Salmon is traditionally served on Fourth of July in New England, boiled with egg sauce, with new peas, and the very first new potatoes.
It once was plentiful along the eastern seaboard but now the catch is depleted because of overfishing years ago.
Most of our salmon today comes from the Columbia River, Puget Sound, and Alaska.
James Beard, in his cookbooks, tells of the wonderful West Coast salmon from Oregon, his native state.
Beard describes from memory the days when Astoria at the mouth of the Columbia was the center of the salmon industry, a city on piers, with canneries and nets and fishing boats strung along the waterfront as far as the eye could see.

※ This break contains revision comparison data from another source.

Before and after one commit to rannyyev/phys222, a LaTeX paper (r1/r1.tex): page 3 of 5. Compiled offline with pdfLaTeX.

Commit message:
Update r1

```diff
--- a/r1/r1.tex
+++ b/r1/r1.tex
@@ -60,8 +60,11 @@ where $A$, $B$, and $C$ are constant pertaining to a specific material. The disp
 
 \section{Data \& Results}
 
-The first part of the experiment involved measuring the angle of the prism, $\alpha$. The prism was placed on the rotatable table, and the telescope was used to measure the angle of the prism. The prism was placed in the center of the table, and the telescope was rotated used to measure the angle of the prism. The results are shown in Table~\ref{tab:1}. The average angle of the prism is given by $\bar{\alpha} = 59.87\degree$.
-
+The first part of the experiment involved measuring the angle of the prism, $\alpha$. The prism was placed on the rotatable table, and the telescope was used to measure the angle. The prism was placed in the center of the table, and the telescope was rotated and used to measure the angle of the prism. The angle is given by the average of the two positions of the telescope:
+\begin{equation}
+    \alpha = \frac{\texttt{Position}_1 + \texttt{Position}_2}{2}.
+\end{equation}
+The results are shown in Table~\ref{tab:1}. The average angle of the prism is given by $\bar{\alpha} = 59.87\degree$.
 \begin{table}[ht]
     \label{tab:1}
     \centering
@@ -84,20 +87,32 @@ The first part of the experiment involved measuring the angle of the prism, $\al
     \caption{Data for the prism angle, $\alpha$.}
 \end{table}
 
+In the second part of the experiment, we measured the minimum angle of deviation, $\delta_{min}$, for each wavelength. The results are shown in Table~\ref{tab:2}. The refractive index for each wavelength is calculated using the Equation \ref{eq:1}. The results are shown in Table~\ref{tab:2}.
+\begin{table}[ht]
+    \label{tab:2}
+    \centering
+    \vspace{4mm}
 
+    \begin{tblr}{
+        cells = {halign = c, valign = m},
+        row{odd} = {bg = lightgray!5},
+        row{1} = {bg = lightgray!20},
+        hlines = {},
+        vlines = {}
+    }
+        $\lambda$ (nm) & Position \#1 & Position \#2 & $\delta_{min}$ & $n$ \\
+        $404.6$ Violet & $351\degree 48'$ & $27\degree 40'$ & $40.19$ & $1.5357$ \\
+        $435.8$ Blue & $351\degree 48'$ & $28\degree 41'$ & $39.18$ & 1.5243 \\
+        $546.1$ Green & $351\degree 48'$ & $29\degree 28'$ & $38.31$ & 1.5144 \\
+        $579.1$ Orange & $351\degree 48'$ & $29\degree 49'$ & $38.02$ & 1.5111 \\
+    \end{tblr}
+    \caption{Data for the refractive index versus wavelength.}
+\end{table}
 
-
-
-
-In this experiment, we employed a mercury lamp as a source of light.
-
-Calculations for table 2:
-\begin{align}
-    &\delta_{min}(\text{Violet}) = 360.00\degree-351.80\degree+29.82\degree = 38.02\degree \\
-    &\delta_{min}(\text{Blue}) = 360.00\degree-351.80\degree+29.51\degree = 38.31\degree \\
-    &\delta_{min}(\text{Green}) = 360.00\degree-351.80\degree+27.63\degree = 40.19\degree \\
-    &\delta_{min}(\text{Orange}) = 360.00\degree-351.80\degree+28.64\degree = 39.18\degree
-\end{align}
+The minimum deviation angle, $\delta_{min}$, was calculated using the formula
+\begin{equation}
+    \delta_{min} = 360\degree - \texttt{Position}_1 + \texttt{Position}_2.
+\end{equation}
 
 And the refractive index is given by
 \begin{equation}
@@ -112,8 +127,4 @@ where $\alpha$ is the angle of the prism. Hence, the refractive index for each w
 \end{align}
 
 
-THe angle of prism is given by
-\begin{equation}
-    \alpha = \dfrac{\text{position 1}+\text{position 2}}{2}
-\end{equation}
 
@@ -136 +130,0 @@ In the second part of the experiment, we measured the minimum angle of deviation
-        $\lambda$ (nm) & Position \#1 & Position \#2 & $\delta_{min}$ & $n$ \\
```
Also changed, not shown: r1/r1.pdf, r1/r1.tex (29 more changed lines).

Although West Coast salmon is not as plentiful as it once was I enjoyed it twice on a recent visit to Portland, Oregon and brought back some recipes. Here is one of them. Northwest Salmon Barbecue 1/4 cup butter or margarine, melted 2 tablespoons lemon juice 2 teaspoons minced parsley 1 teaspoon Worcestershire sauce 1/4 teaspoon garlic salt 1/8 teaspoon each pepper and bottled hot pepper sauce 1 2 to 3 pound salmon fillet, thawed, if necessary Combine all ingredients except salmon. Cut heavy-duty aluminum foil at least 2 inches longer than salmon; perforate with a table fork every 2 inches.
Grease foil and place salmon, skin side down, on foil and brush with butter mixture. Form a tent with another piece of heavy-duty foil over salmon and seal edges.
Barbecue over hot coals 8 minutes. Uncover salmon and baste with butter mixture Re-cover with foil and barbecue 7 minutes longer, until salmon flakes easily with a fork.
Total time of cooking should be 10 minutes per inch of thickness measured at its thickest part. Baste with remaining butter mixture. Makes about 8 servings.